DATA PROVIDED below:
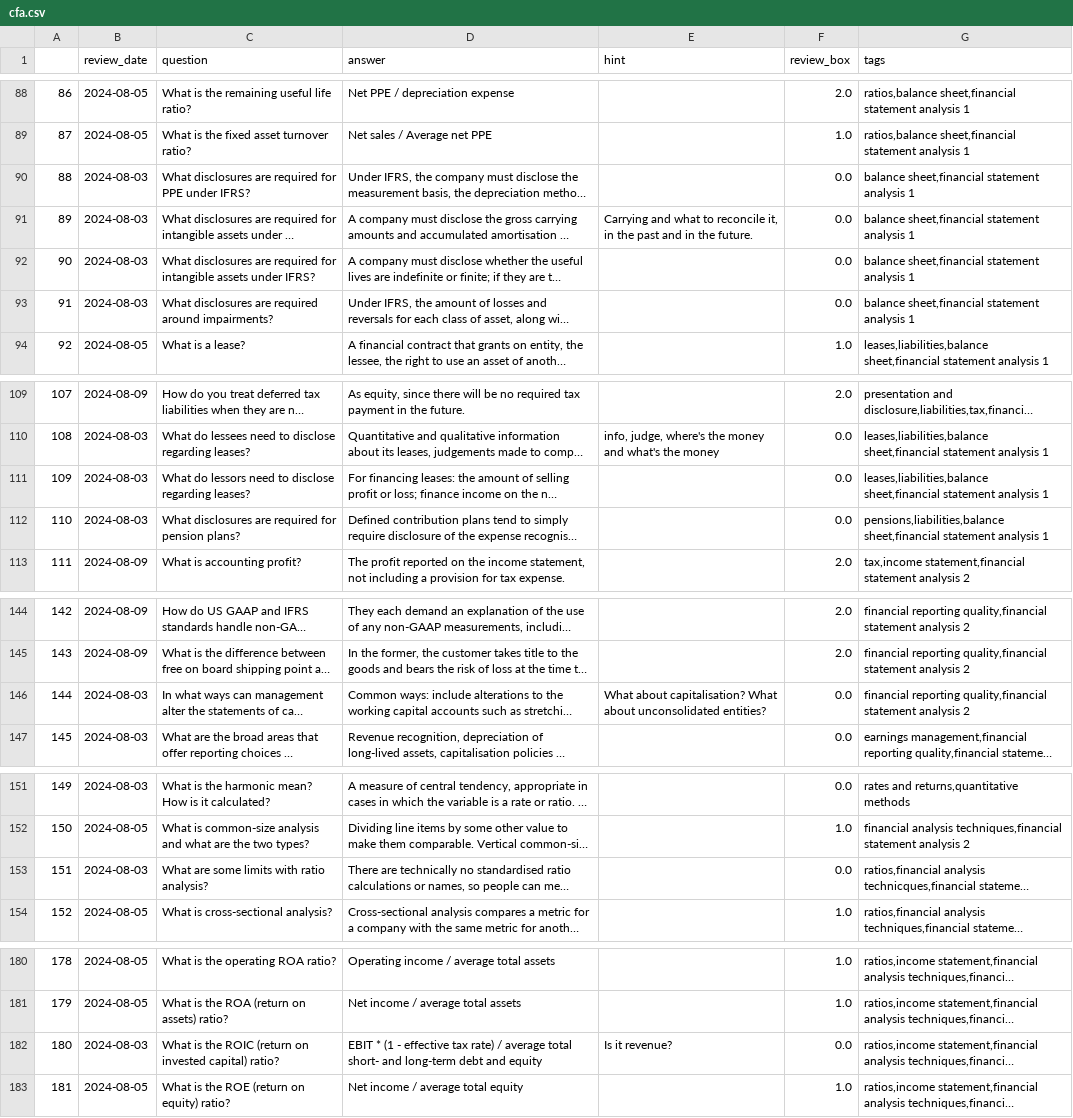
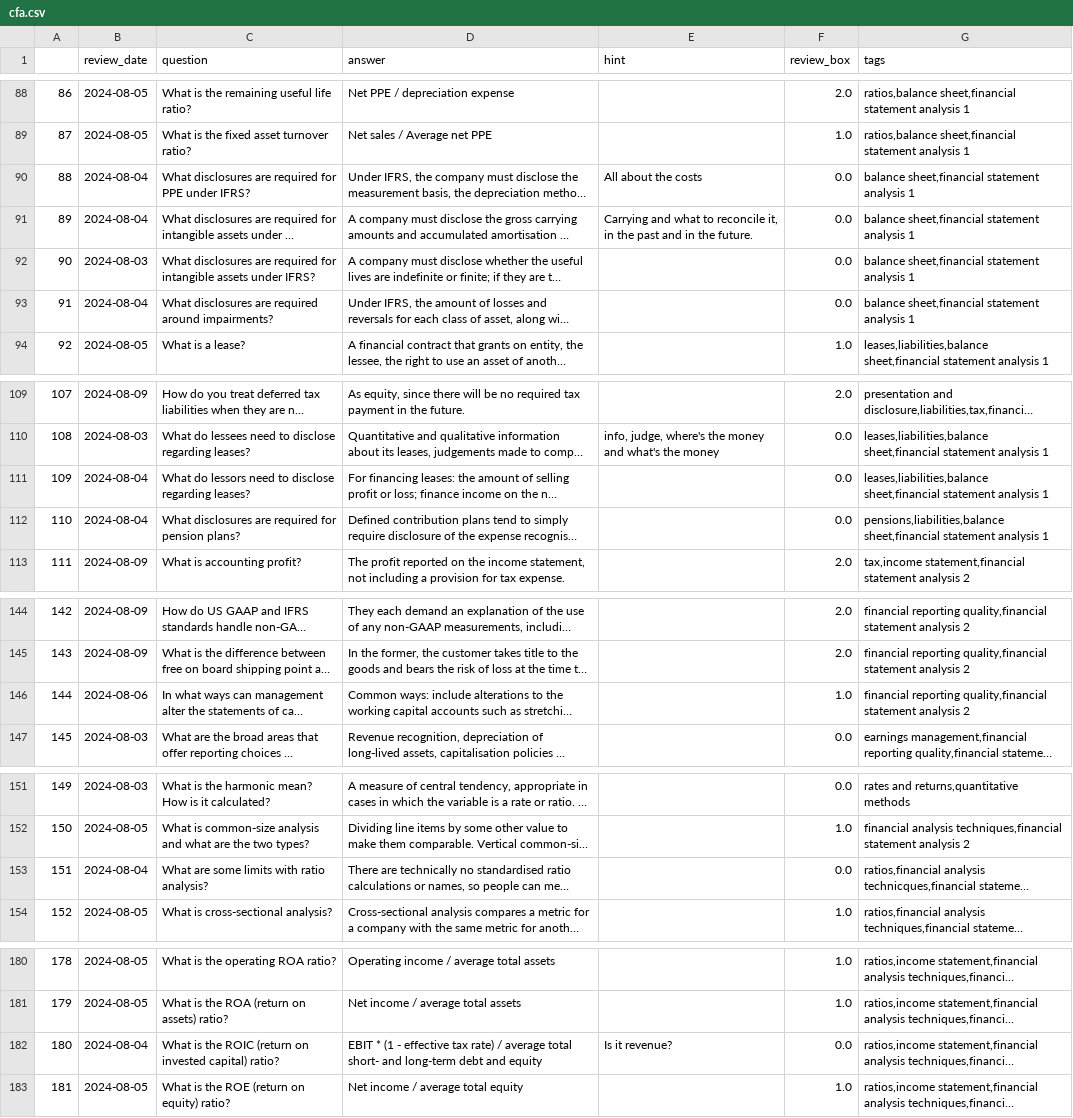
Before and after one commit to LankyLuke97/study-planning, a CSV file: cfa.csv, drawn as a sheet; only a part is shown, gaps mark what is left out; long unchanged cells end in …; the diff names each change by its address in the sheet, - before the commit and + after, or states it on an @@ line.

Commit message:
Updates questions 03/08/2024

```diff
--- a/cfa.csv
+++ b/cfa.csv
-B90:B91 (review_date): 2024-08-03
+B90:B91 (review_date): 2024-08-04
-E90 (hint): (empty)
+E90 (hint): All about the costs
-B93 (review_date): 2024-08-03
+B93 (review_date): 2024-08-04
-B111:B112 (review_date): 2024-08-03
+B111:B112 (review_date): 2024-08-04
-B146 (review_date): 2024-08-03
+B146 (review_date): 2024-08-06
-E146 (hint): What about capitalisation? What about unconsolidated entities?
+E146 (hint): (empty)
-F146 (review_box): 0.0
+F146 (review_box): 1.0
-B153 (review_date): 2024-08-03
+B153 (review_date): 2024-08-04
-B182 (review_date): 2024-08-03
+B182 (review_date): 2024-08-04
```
End of DATA PROVIDED.
DATA PROVIDED below:
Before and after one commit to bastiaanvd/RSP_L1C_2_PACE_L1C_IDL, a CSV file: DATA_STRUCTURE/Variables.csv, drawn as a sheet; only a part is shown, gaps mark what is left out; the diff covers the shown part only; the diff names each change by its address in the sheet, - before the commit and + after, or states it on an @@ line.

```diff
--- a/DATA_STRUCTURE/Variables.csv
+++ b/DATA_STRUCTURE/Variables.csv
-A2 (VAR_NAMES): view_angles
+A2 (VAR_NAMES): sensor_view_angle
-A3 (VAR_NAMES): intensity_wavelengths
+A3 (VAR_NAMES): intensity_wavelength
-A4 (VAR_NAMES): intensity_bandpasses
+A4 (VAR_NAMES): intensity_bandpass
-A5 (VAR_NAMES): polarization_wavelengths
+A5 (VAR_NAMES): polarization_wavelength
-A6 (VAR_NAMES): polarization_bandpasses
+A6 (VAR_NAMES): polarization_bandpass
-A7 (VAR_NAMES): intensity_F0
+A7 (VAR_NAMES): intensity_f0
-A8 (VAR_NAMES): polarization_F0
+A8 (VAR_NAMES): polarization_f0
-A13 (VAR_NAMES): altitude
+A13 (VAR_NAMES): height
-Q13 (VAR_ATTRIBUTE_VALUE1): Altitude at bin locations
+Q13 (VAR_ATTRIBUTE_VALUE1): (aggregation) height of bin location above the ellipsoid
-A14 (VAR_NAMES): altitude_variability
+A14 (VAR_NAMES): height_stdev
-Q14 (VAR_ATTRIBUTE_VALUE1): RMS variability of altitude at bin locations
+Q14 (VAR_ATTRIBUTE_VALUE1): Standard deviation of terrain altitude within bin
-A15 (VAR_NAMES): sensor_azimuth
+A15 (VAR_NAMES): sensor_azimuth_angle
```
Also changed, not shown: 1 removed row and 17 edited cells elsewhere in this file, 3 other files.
End of DATA PROVIDED.
DATA PROVIDED below:
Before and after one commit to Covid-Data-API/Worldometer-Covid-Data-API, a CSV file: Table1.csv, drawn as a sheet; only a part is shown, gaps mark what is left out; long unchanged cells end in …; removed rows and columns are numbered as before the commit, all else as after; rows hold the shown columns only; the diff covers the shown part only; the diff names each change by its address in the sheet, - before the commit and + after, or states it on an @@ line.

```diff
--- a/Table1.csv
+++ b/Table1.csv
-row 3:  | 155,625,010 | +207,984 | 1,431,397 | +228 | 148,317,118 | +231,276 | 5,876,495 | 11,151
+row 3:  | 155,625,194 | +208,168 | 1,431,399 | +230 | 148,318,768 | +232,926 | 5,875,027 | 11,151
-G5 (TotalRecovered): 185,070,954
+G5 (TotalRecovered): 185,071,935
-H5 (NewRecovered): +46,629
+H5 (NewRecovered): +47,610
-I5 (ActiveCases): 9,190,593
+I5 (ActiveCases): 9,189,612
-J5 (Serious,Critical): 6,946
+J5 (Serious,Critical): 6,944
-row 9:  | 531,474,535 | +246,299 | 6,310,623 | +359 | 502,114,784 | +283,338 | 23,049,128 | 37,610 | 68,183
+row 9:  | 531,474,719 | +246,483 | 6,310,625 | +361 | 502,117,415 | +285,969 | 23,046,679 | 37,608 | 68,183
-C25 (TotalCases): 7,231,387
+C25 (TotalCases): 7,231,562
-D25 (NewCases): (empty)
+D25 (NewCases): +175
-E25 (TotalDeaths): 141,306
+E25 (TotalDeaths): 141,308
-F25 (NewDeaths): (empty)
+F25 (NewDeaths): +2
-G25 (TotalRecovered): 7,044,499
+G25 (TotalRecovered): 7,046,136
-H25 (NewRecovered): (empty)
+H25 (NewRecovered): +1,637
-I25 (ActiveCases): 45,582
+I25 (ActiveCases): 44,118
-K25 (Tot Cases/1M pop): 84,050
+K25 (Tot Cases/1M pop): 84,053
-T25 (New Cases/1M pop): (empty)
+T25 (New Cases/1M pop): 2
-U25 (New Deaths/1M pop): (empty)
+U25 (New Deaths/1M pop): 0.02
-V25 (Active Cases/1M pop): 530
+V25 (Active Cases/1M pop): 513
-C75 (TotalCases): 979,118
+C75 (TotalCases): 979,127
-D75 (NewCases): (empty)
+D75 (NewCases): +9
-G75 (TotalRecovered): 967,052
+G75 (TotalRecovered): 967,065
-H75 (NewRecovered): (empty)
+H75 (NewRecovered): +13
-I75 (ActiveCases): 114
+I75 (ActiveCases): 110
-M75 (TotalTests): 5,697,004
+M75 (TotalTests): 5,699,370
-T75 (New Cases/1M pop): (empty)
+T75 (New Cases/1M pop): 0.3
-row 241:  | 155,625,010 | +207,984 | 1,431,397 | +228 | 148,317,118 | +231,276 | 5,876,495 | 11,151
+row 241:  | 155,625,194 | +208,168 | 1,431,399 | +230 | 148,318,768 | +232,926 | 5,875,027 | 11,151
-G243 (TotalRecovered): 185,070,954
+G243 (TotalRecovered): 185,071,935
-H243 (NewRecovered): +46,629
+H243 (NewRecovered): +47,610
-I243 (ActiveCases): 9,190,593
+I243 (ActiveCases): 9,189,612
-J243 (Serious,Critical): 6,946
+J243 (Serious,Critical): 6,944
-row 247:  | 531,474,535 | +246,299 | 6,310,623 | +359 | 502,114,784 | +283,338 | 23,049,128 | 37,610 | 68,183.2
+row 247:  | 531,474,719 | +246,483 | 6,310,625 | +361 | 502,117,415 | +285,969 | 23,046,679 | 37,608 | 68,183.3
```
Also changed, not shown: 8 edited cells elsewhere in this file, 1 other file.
End of DATA PROVIDED.
> TASK
Give the number of lines above that contain the word "NewRecovered", with no other text.

> EXERCISE RESULT
8